**Work task**
Although the entries contain pictures, only their words should be duplicated exactly.
*** Opening of Task input ***
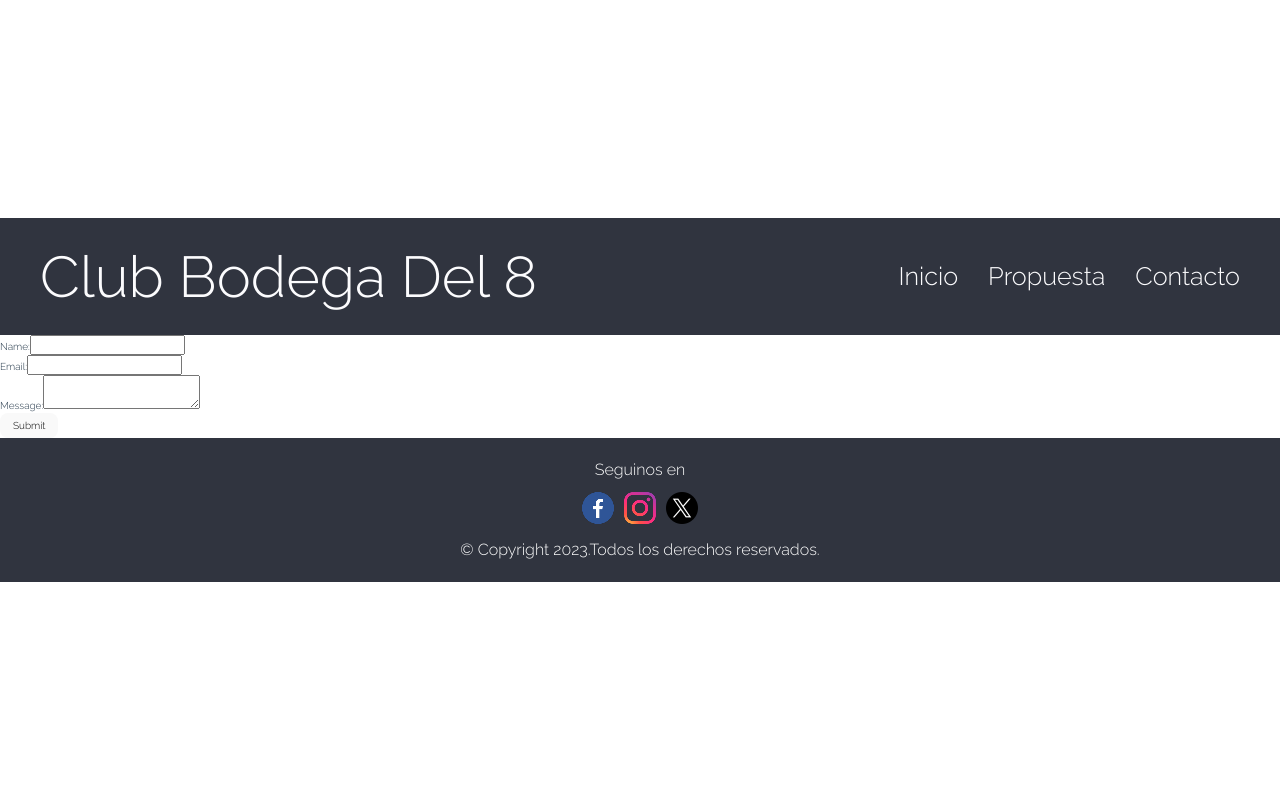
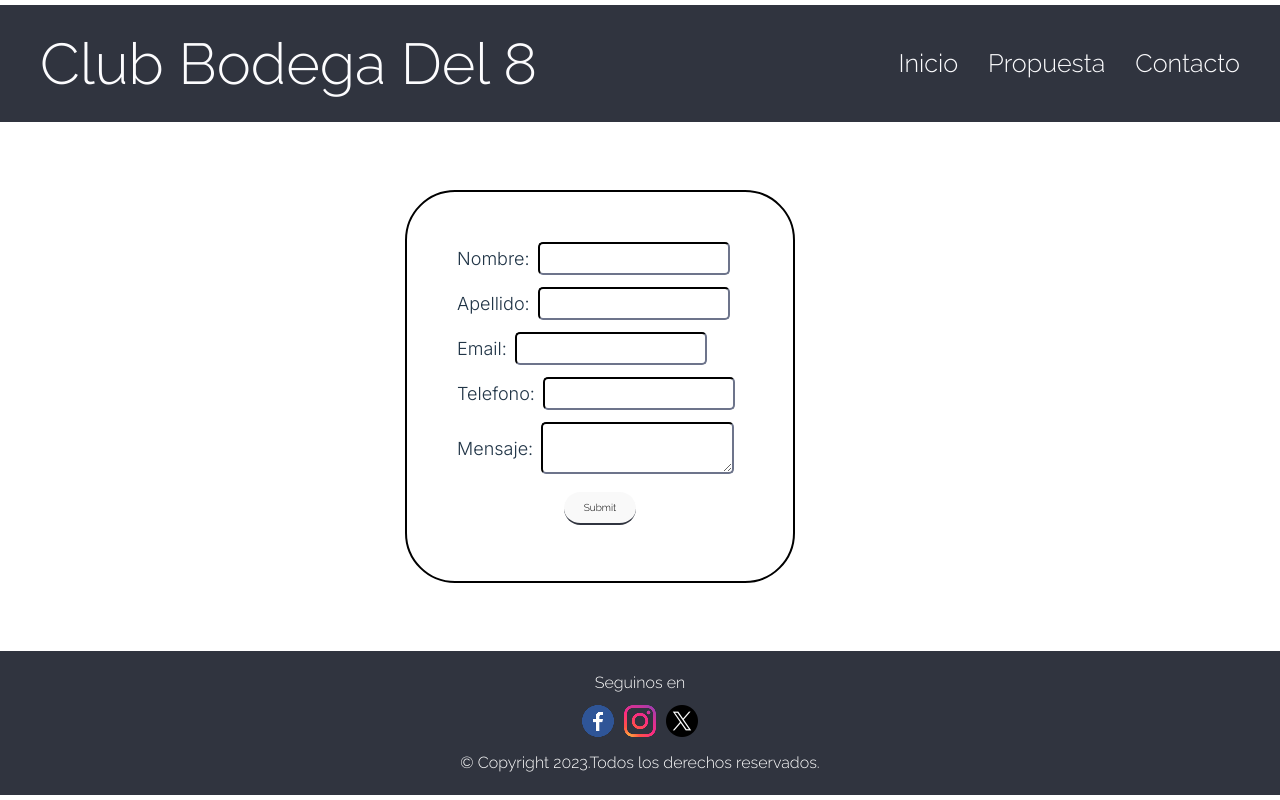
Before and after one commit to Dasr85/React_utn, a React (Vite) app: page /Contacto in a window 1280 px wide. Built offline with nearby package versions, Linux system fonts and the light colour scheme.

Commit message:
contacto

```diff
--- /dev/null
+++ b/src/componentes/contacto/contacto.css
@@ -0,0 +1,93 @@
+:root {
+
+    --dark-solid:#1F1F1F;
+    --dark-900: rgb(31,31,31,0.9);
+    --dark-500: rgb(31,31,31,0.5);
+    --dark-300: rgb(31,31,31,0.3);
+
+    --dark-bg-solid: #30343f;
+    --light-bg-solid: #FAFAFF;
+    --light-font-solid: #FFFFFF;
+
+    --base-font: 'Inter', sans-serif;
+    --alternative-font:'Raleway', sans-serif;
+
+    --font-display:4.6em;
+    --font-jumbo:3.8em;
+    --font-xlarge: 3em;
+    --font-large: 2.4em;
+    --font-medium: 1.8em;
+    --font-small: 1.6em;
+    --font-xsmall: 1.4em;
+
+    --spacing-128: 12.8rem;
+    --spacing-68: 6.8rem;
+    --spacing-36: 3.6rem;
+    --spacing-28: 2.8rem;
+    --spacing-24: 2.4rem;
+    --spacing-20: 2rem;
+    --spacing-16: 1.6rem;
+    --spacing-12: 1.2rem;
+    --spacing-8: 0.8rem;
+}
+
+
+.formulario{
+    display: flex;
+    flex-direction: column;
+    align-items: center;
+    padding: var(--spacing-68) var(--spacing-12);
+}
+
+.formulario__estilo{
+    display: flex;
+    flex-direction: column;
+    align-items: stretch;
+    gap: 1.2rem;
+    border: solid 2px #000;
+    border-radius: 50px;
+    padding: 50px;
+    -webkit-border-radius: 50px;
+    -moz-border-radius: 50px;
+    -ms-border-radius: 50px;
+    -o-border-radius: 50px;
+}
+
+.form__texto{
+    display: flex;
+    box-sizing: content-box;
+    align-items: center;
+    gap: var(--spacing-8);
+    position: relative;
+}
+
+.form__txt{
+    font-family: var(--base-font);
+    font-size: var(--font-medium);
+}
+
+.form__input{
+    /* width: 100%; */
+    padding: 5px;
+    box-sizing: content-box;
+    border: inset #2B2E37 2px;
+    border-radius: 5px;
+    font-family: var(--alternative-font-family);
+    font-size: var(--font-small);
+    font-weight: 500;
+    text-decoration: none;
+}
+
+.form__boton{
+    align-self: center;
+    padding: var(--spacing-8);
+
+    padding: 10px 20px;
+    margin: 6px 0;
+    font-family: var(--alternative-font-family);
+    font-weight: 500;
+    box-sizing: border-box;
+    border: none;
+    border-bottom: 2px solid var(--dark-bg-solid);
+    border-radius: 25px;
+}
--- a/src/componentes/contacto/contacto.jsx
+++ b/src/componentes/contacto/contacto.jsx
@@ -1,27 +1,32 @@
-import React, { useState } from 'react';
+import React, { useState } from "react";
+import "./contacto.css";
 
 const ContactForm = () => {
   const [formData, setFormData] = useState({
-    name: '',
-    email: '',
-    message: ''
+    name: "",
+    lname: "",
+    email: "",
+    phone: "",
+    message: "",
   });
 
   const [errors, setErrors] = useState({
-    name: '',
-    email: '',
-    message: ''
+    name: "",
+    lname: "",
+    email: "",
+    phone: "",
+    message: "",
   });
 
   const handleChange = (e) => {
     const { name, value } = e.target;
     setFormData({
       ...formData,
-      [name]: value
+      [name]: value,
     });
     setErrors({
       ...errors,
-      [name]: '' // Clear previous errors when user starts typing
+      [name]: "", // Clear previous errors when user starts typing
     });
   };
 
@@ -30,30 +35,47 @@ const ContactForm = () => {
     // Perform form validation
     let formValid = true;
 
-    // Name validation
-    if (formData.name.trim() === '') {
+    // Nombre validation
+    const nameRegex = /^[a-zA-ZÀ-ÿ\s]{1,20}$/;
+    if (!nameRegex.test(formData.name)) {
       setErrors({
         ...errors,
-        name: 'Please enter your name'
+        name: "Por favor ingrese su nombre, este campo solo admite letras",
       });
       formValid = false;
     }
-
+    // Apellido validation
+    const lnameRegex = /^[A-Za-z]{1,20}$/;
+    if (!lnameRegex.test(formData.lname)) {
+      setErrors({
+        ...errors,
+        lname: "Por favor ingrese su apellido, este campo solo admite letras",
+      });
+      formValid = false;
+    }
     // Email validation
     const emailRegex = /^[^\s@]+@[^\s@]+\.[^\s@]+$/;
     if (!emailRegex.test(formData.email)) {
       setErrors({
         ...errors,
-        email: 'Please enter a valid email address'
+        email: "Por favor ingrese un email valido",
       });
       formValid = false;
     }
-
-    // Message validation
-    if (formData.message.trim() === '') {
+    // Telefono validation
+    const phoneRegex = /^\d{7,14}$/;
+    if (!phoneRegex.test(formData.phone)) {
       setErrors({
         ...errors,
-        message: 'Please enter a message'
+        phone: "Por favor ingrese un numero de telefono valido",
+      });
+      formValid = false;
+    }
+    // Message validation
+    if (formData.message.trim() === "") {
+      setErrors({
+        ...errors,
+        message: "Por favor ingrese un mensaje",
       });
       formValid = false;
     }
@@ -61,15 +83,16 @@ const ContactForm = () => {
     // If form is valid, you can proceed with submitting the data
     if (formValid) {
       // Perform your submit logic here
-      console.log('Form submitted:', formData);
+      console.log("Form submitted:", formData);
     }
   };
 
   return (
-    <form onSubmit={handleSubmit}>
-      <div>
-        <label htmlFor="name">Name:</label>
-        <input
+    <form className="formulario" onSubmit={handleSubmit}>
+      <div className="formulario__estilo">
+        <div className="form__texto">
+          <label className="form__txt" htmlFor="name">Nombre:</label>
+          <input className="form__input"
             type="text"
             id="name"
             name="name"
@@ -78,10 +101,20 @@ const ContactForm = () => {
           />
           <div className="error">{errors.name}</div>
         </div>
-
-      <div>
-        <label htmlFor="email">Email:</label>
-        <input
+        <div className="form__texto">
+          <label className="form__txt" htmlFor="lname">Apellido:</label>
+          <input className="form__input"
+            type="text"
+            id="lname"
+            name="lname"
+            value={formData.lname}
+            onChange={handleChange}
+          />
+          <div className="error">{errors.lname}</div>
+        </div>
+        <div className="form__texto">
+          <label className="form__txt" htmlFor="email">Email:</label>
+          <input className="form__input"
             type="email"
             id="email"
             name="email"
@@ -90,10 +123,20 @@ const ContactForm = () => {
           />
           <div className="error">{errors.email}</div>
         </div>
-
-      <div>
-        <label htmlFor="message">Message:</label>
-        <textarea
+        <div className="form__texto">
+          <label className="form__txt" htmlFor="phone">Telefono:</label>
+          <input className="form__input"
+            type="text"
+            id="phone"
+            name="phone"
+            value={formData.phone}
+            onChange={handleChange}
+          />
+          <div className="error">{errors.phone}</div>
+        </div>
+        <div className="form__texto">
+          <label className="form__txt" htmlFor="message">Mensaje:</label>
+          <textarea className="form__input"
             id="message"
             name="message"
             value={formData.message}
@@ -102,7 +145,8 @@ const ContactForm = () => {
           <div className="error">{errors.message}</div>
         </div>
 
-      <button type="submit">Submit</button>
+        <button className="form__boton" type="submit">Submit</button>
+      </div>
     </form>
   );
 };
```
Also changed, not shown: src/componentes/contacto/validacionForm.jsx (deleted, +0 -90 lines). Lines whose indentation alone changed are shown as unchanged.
*** Close of Task input ***
**Answer for this exercise**
Before and after one commit to Dasr85/React_utn, a React (Vite) app: page /Contacto in a window 1280 px wide. Built offline with nearby package versions, Linux system fonts and the light colour scheme.

Commit message:
contacto

```diff
--- /dev/null
+++ b/src/componentes/contacto/contacto.css
@@ -0,0 +1,93 @@
+:root {
+
+    --dark-solid:#1F1F1F;
+    --dark-900: rgb(31,31,31,0.9);
+    --dark-500: rgb(31,31,31,0.5);
+    --dark-300: rgb(31,31,31,0.3);
+
+    --dark-bg-solid: #30343f;
+    --light-bg-solid: #FAFAFF;
+    --light-font-solid: #FFFFFF;
+
+    --base-font: 'Inter', sans-serif;
+    --alternative-font:'Raleway', sans-serif;
+
+    --font-display:4.6em;
+    --font-jumbo:3.8em;
+    --font-xlarge: 3em;
+    --font-large: 2.4em;
+    --font-medium: 1.8em;
+    --font-small: 1.6em;
+    --font-xsmall: 1.4em;
+
+    --spacing-128: 12.8rem;
+    --spacing-68: 6.8rem;
+    --spacing-36: 3.6rem;
+    --spacing-28: 2.8rem;
+    --spacing-24: 2.4rem;
+    --spacing-20: 2rem;
+    --spacing-16: 1.6rem;
+    --spacing-12: 1.2rem;
+    --spacing-8: 0.8rem;
+}
+
+
+.formulario{
+    display: flex;
+    flex-direction: column;
+    align-items: center;
+    padding: var(--spacing-68) var(--spacing-12);
+}
+
+.formulario__estilo{
+    display: flex;
+    flex-direction: column;
+    align-items: stretch;
+    gap: 1.2rem;
+    border: solid 2px #000;
+    border-radius: 50px;
+    padding: 50px;
+    -webkit-border-radius: 50px;
+    -moz-border-radius: 50px;
+    -ms-border-radius: 50px;
+    -o-border-radius: 50px;
+}
+
+.form__texto{
+    display: flex;
+    box-sizing: content-box;
+    align-items: center;
+    gap: var(--spacing-8);
+    position: relative;
+}
+
+.form__txt{
+    font-family: var(--base-font);
+    font-size: var(--font-medium);
+}
+
+.form__input{
+    /* width: 100%; */
+    padding: 5px;
+    box-sizing: content-box;
+    border: inset #2B2E37 2px;
+    border-radius: 5px;
+    font-family: var(--alternative-font-family);
+    font-size: var(--font-small);
+    font-weight: 500;
+    text-decoration: none;
+}
+
+.form__boton{
+    align-self: center;
+    padding: var(--spacing-8);
+
+    padding: 10px 20px;
+    margin: 6px 0;
+    font-family: var(--alternative-font-family);
+    font-weight: 500;
+    box-sizing: border-box;
+    border: none;
+    border-bottom: 2px solid var(--dark-bg-solid);
+    border-radius: 25px;
+}
--- a/src/componentes/contacto/contacto.jsx
+++ b/src/componentes/contacto/contacto.jsx
@@ -1,27 +1,32 @@
-import React, { useState } from 'react';
+import React, { useState } from "react";
+import "./contacto.css";
 
 const ContactForm = () => {
   const [formData, setFormData] = useState({
-    name: '',
-    email: '',
-    message: ''
+    name: "",
+    lname: "",
+    email: "",
+    phone: "",
+    message: "",
   });
 
   const [errors, setErrors] = useState({
-    name: '',
-    email: '',
-    message: ''
+    name: "",
+    lname: "",
+    email: "",
+    phone: "",
+    message: "",
   });
 
   const handleChange = (e) => {
     const { name, value } = e.target;
     setFormData({
       ...formData,
-      [name]: value
+      [name]: value,
     });
     setErrors({
       ...errors,
-      [name]: '' // Clear previous errors when user starts typing
+      [name]: "", // Clear previous errors when user starts typing
     });
   };
 
@@ -30,30 +35,47 @@ const ContactForm = () => {
     // Perform form validation
     let formValid = true;
 
-    // Name validation
-    if (formData.name.trim() === '') {
+    // Nombre validation
+    const nameRegex = /^[a-zA-ZÀ-ÿ\s]{1,20}$/;
+    if (!nameRegex.test(formData.name)) {
       setErrors({
         ...errors,
-        name: 'Please enter your name'
+        name: "Por favor ingrese su nombre, este campo solo admite letras",
       });
       formValid = false;
     }
-
+    // Apellido validation
+    const lnameRegex = /^[A-Za-z]{1,20}$/;
+    if (!lnameRegex.test(formData.lname)) {
+      setErrors({
+        ...errors,
+        lname: "Por favor ingrese su apellido, este campo solo admite letras",
+      });
+      formValid = false;
+    }
     // Email validation
     const emailRegex = /^[^\s@]+@[^\s@]+\.[^\s@]+$/;
     if (!emailRegex.test(formData.email)) {
       setErrors({
         ...errors,
-        email: 'Please enter a valid email address'
+        email: "Por favor ingrese un email valido",
       });
       formValid = false;
     }
-
-    // Message validation
-    if (formData.message.trim() === '') {
+    // Telefono validation
+    const phoneRegex = /^\d{7,14}$/;
+    if (!phoneRegex.test(formData.phone)) {
       setErrors({
         ...errors,
-        message: 'Please enter a message'
+        phone: "Por favor ingrese un numero de telefono valido",
+      });
+      formValid = false;
+    }
+    // Message validation
+    if (formData.message.trim() === "") {
+      setErrors({
+        ...errors,
+        message: "Por favor ingrese un mensaje",
       });
       formValid = false;
     }
@@ -61,15 +83,16 @@ const ContactForm = () => {
     // If form is valid, you can proceed with submitting the data
     if (formValid) {
       // Perform your submit logic here
-      console.log('Form submitted:', formData);
+      console.log("Form submitted:", formData);
     }
   };
 
   return (
-    <form onSubmit={handleSubmit}>
-      <div>
-        <label htmlFor="name">Name:</label>
-        <input
+    <form className="formulario" onSubmit={handleSubmit}>
+      <div className="formulario__estilo">
+        <div className="form__texto">
+          <label className="form__txt" htmlFor="name">Nombre:</label>
+          <input className="form__input"
             type="text"
             id="name"
             name="name"
@@ -78,10 +101,20 @@ const ContactForm = () => {
           />
           <div className="error">{errors.name}</div>
         </div>
-
-      <div>
-        <label htmlFor="email">Email:</label>
-        <input
+        <div className="form__texto">
+          <label className="form__txt" htmlFor="lname">Apellido:</label>
+          <input className="form__input"
+            type="text"
+            id="lname"
+            name="lname"
+            value={formData.lname}
+            onChange={handleChange}
+          />
+          <div className="error">{errors.lname}</div>
+        </div>
+        <div className="form__texto">
+          <label className="form__txt" htmlFor="email">Email:</label>
+          <input className="form__input"
             type="email"
             id="email"
             name="email"
@@ -90,10 +123,20 @@ const ContactForm = () => {
           />
           <div className="error">{errors.email}</div>
         </div>
-
-      <div>
-        <label htmlFor="message">Message:</label>
-        <textarea
+        <div className="form__texto">
+          <label className="form__txt" htmlFor="phone">Telefono:</label>
+          <input className="form__input"
+            type="text"
+            id="phone"
+            name="phone"
+            value={formData.phone}
+            onChange={handleChange}
+          />
+          <div className="error">{errors.phone}</div>
+        </div>
+        <div className="form__texto">
+          <label className="form__txt" htmlFor="message">Mensaje:</label>
+          <textarea className="form__input"
             id="message"
             name="message"
             value={formData.message}
@@ -102,7 +145,8 @@ const ContactForm = () => {
           <div className="error">{errors.message}</div>
         </div>
 
-      <button type="submit">Submit</button>
+        <button className="form__boton" type="submit">Submit</button>
+      </div>
     </form>
   );
 };
```
Also changed, not shown: src/componentes/contacto/validacionForm.jsx (deleted, +0 -90 lines). Lines whose indentation alone changed are shown as unchanged.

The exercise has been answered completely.